Work task:
Below are records; work out how many of their lines contain "cost" and give only that number.

Stored dataset items:
*** Begin section ***

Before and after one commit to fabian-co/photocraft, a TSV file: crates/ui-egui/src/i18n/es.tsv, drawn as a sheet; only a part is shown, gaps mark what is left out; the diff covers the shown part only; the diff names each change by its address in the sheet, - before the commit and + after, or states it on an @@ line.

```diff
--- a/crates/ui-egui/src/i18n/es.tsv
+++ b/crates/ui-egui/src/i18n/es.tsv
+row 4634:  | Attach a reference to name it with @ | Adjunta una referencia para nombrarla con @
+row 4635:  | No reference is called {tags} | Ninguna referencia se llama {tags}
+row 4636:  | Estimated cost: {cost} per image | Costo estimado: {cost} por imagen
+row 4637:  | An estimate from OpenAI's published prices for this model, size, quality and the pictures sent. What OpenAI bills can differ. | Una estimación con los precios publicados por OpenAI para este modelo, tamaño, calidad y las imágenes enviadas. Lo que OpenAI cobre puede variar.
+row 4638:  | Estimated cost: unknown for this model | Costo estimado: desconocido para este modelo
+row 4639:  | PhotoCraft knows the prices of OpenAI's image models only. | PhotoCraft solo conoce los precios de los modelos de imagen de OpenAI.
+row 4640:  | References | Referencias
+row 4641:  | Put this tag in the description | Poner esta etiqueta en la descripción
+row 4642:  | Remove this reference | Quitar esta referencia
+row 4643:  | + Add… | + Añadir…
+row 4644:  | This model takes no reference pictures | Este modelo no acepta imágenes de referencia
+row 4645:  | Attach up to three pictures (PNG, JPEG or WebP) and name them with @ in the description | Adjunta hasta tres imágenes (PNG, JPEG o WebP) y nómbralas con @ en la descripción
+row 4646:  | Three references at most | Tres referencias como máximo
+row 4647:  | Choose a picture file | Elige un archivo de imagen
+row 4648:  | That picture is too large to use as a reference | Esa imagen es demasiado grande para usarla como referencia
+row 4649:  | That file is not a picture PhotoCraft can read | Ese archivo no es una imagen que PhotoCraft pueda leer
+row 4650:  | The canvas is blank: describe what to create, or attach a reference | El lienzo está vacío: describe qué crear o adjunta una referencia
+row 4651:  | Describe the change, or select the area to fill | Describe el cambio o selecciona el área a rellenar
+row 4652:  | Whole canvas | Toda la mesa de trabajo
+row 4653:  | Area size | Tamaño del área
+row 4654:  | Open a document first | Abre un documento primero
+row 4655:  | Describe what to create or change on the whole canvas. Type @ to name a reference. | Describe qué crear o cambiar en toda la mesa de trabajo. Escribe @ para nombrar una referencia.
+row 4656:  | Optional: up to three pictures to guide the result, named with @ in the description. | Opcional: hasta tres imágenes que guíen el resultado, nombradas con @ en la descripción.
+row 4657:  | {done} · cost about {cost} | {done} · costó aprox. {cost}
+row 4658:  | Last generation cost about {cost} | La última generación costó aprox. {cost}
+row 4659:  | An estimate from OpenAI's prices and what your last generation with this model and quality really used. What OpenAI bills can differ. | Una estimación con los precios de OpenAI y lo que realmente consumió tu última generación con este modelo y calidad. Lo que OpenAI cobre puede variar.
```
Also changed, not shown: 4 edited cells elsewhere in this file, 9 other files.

*** End section ***

Answer:
4